Siegel explained that his purpose for adding book recommendations through QR codes at the public library was to help the students to be able to share what they have written (about what they have read) with a larger audience than would be available if it were limited to the school, alone.

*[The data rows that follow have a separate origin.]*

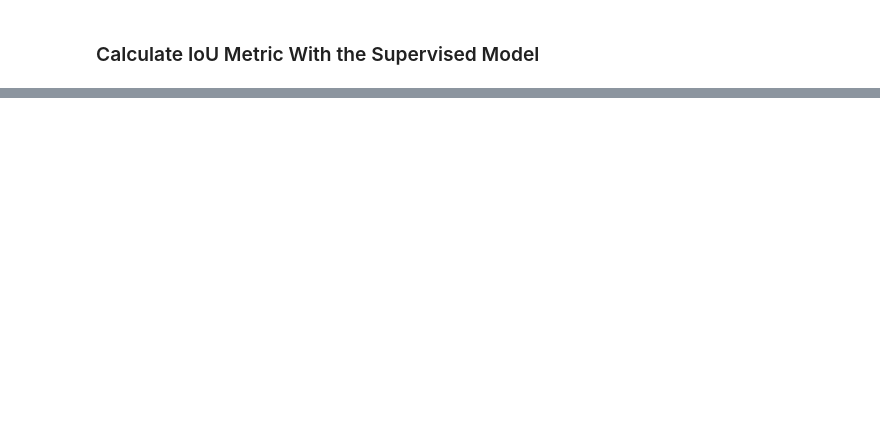
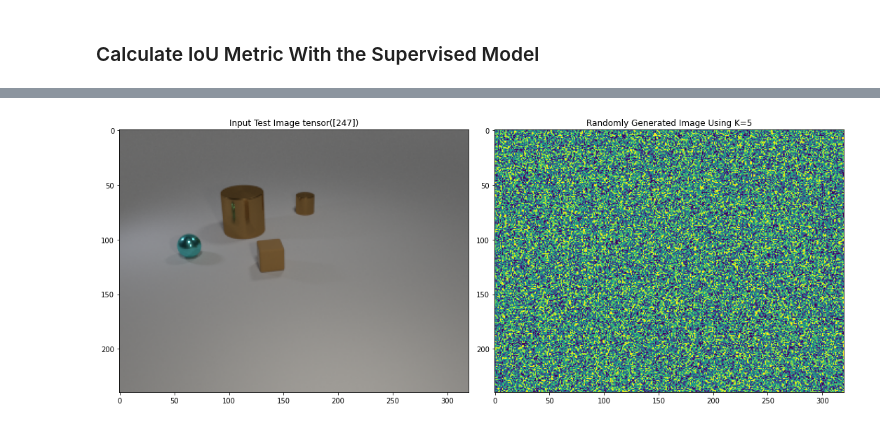
Before and after one commit to fusedbloxxer/segmentation-as-clusterization, a Jupyter notebook: SegmentationAsClusterization.ipynb, the cells around one changed output, grey strips where cells are left out. Saved outputs shown, nothing was run; the diff lists cells and outputs as text; code cells hidden in the pictures; blank space fills up the shorter version.

```diff
--- a/SegmentationAsClusterization.ipynb
+++ b/SegmentationAsClusterization.ipynb
@@ -955,0 +1011,88 @@ tensor([[9.9903e-01, 1.4747e-05, 1.9111e-04, 4.5475e-04],
+# %%
+from src.Metric.IntersectionOverUnion import segregate, jaccard_score_matrix, intersection_over_union
+from scipy.optimize import linear_sum_assignment
+import matplotlib.pyplot as plt
+import torch
+
+# Select an index
+index = torch.randint(size=(1,), low=0, high=len(test_dataset))
+
+# Select an entry using the previous index
+entry = test_dataset[index]
+
+# Extract relevant features from an entry
+image, true_masks, objects = entry['image'], entry['mask'].squeeze(1).to(args.device), entry['count'].to(args.device)
+
+# Get the dimensions of the masks
+M, H, W = true_masks.shape
+
+# Select only the first 'count' masks
+true_masks = true_masks[:objects, ...]
+
+# Calculate a random aggregated image
+rnd_img = torch.randint(size=(H, W), low=0, high=objects).to(args.device)
+
+# Segregate the image into multiple masks
+rnd_masks = segregate(rnd_img, H, W) * true_masks.clamp(0, 1)
+
+# Calculate the Jaccard Matrix
+jaccard_matrix = jaccard_score_matrix(true_masks, rnd_masks)
+
+# Extract the best matchings
+rows, cols = linear_sum_assignment(-jaccard_matrix.cpu())
+
+# Calculate the Intersection Over Union Mean Score
+iou = intersection_over_union(jaccard_matrix)
+
+# Create a new figure
+fig = plt.figure()
+
+# Specify the figure properties
+fig.set_figheight(15)
+fig.set_figwidth(15)
+
+# Draw the input image
+plt.subplot(121)
+plt.imshow(image.permute(1, 2, 0))
+plt.title(f'Input Test Image {index}')
+
+# Draw the randomized image
+ax = plt.subplot(122)
+plt.imshow(rnd_img.cpu())
+plt.title(f'Randomly Generated Image Using K={objects}')
+
+# Add margins to images
+plt.tight_layout()
+
+# Save figure to disk
+plt.savefig(f'{args.output_dir}/random/alternate_generated_sample.jpg')
+
+# Create a new figure
+fig = plt.figure()
+
+# Specify the figure properties
+plt.suptitle(f'Mean IoU: {iou}\n\n', weight='bold')
+fig.set_figheight(12)
+fig.set_figwidth(7)
+
+# Draw the matchings
+for i in range(len(rows)):
+    # Draw the ground truth mask
+    plt.subplot(len(rows), 2, (i * 2) + 1)
+    plt.imshow(true_masks[rows[i]].cpu())
+    plt.title(f'Ground-Truth Mask {rows[i]}')
+    plt.xlabel(f'IoU Score: {jaccard_matrix[rows[i], cols[i]]}')
+
+    # Draw the randomly generated mask
+    plt.subplot(len(rows), 2, (i * 2) + 2)
+    plt.imshow(rnd_masks[cols[i]].cpu())
+    plt.title(f'Randomly Generated Mask {cols[i]}')
+    plt.xlabel(f'IoU Score: {jaccard_matrix[rows[i], cols[i]]}')
+
+# Add margins to images
+plt.tight_layout()
+
+# Save figure to disk
+plt.savefig(f'{args.output_dir}/random/alternate_matching_sample.jpg')
+# %% [output]
+[figure, added]
```
Also changed, not shown: parts of 8 cells of this notebook, 8 other files.
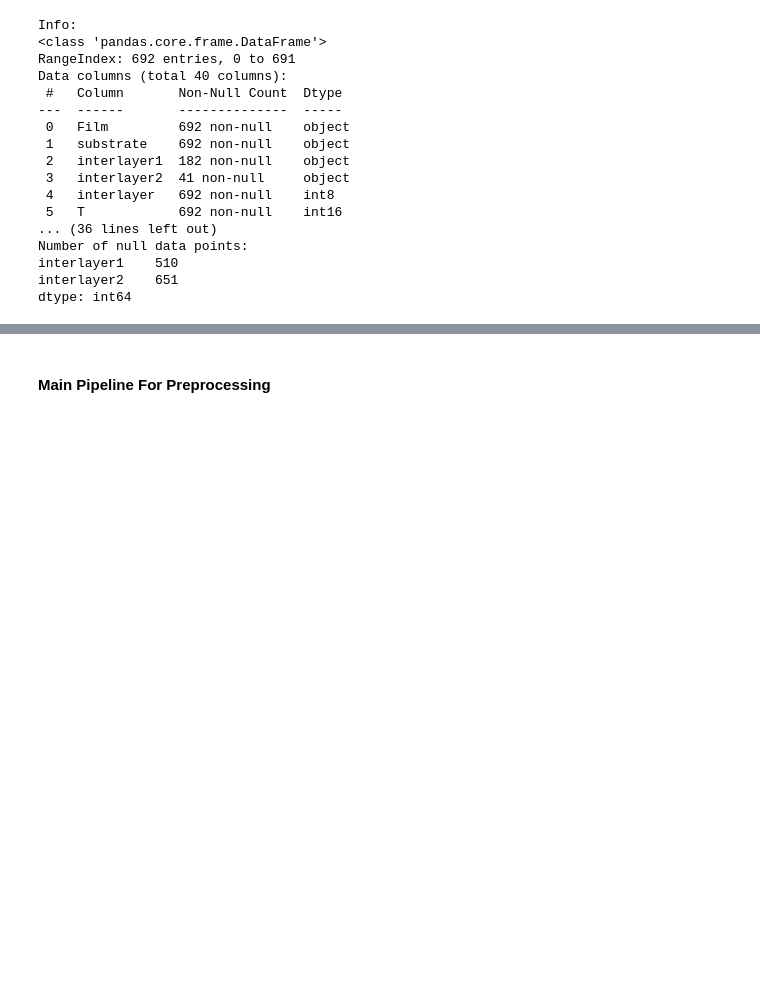
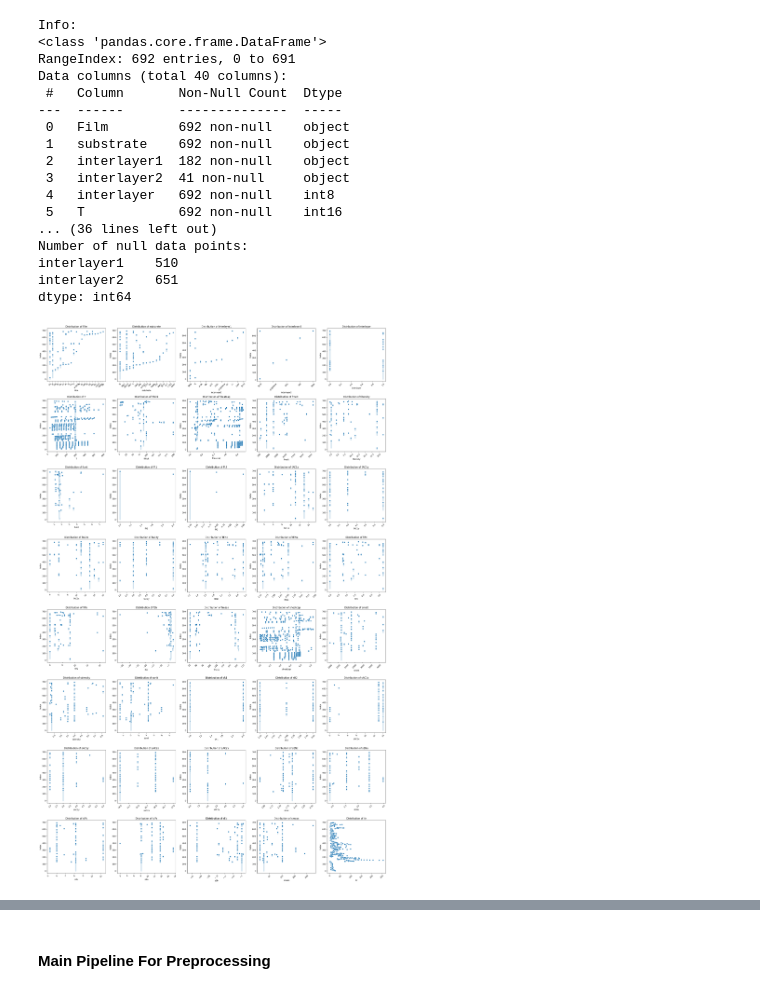
Before and after one commit to ariahosseini/TradML, a Jupyter notebook: ML_Interfacial_Thermal_Resistance.ipynb, the cells around one changed output, grey strips where cells are left out. Cells and saved outputs as stored; diff of their text form; code cells hidden in the pictures; blank space fills up the shorter version.

```diff
--- a/ML_Interfacial_Thermal_Resistance.ipynb
+++ b/ML_Interfacial_Thermal_Resistance.ipynb
@@ -161,5 +177,7 @@ cols = list(df.columns)
 numerical_cols = df.select_dtypes(include=['float16', 'int16']).columns.tolist()
 categorical_col = [col for col in cols if col not in numerical_cols]
 # %%
-# scatter_plot_vars(df=df, vars_to_plot=cols, num_cols=5)
+scatter_plot_vars(df=df, vars_to_plot=cols, num_cols=5)
+# %% [output]
+[figure, added]
 # %%
```
Also changed, not shown: parts of 17 cells of this notebook.
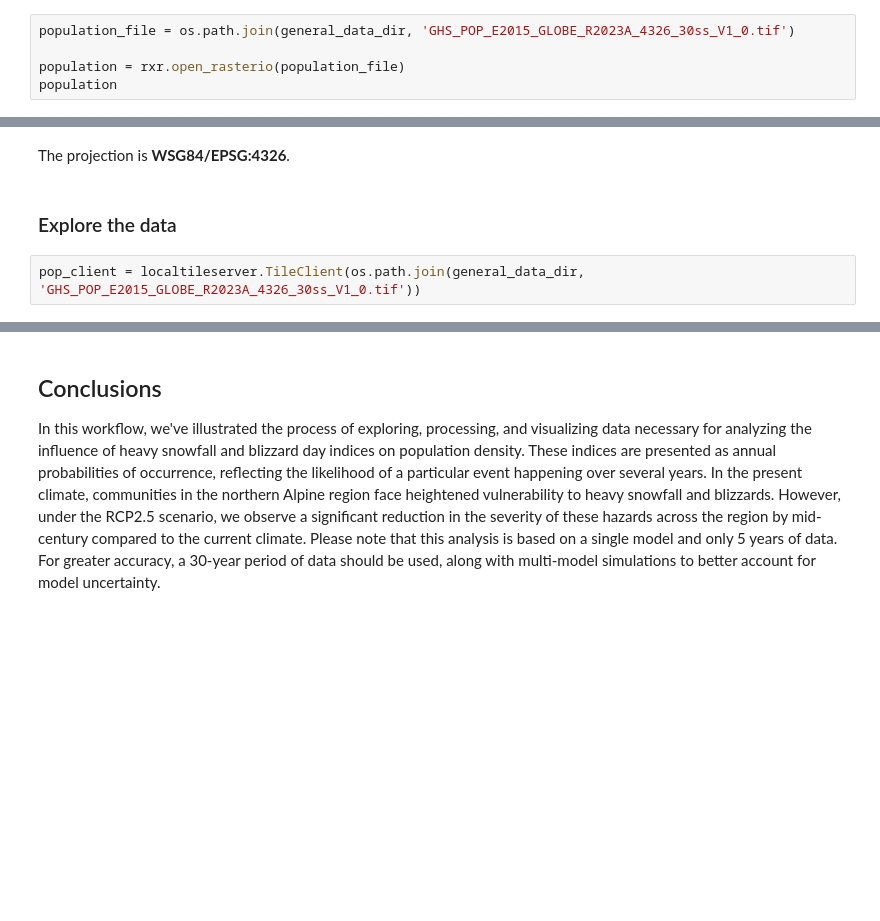
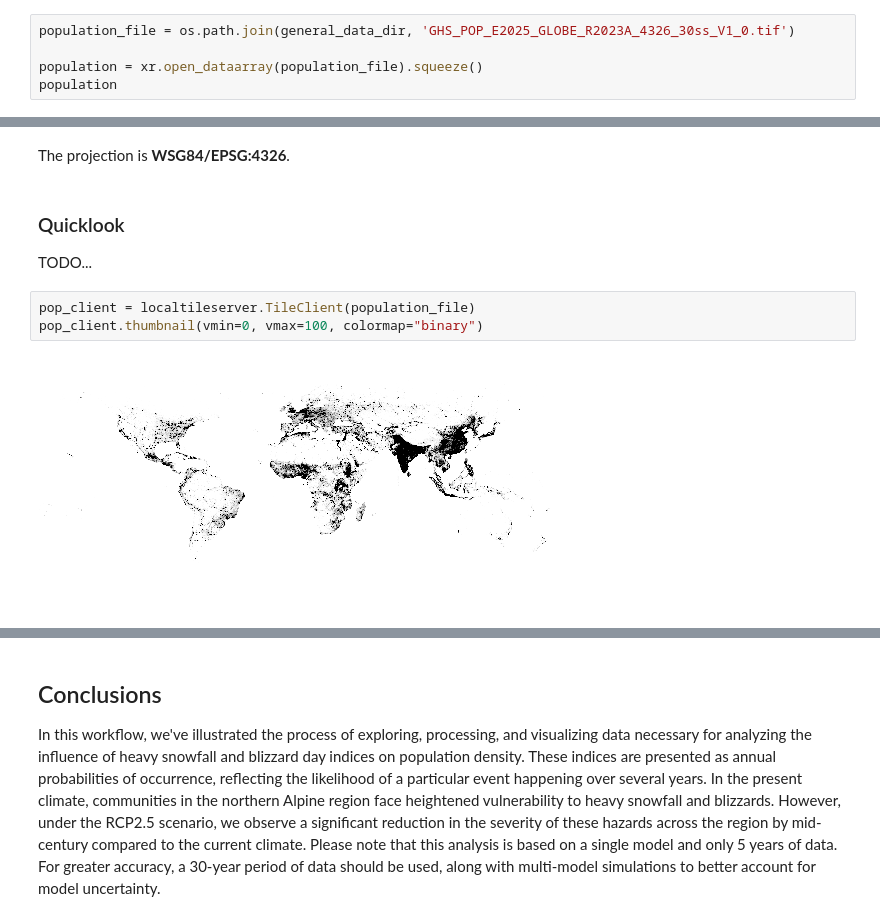
Before and after one commit to CLIMAAX/SNOW, a Jupyter notebook: 01_Heavy_snowfall_and_blizzards/Risk_assessment_SNOW_BLIZZARDS.ipynb, the cells around one changed output, grey strips where cells are left out. Saved outputs shown, nothing was run; the diff lists cells and outputs as text; blank space fills up the shorter version.

```diff
--- a/01_Heavy_snowfall_and_blizzards/Risk_assessment_SNOW_BLIZZARDS.ipynb
+++ b/01_Heavy_snowfall_and_blizzards/Risk_assessment_SNOW_BLIZZARDS.ipynb
@@ -383,8 +292,8 @@ Population data is in file with filename: **GHS_POP_E2015_GLOBE_R2023A_4326_30ss
 
 We can use rioxarray to load this file and explore the projections of the dataset.
 # %%
-population_file = os.path.join(general_data_dir, 'GHS_POP_E2015_GLOBE_R2023A_4326_30ss_V1_0.tif')
+population_file = os.path.join(general_data_dir, 'GHS_POP_E2025_GLOBE_R2023A_4326_30ss_V1_0.tif')
 
-population = rxr.open_rasterio(population_file)
+population = xr.open_dataarray(population_file).squeeze()
 population
 # %% [output]
@@ -413,6 +320,11 @@ CRS.from_epsg(4326)
 # %% [markdown]
 The projection is **WSG84/EPSG:4326**.
 # %% [markdown]
-### Explore the data
+### Quicklook
+
+TODO...
 # %%
-pop_client = localtileserver.TileClient(os.path.join(general_data_dir, 'GHS_POP_E2015_GLOBE_R2023A_4326_30ss_V1_0.tif'))
+pop_client = localtileserver.TileClient(population_file)
+pop_client.thumbnail(vmin=0, vmax=100, colormap="binary")
+# %% [output]
+[figure, added]
```
Also changed, not shown: parts of 47 cells of this notebook.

He stated that his goal was to have his students apply some form of digital literacy in order to be able to boost the audience size beyond the number that would walk past a school bulletin board. He feels that this digital content, accessed through QR codes, will increase a student’s motivation to use technology as a part of his or her literacy, as well as to actually write something down.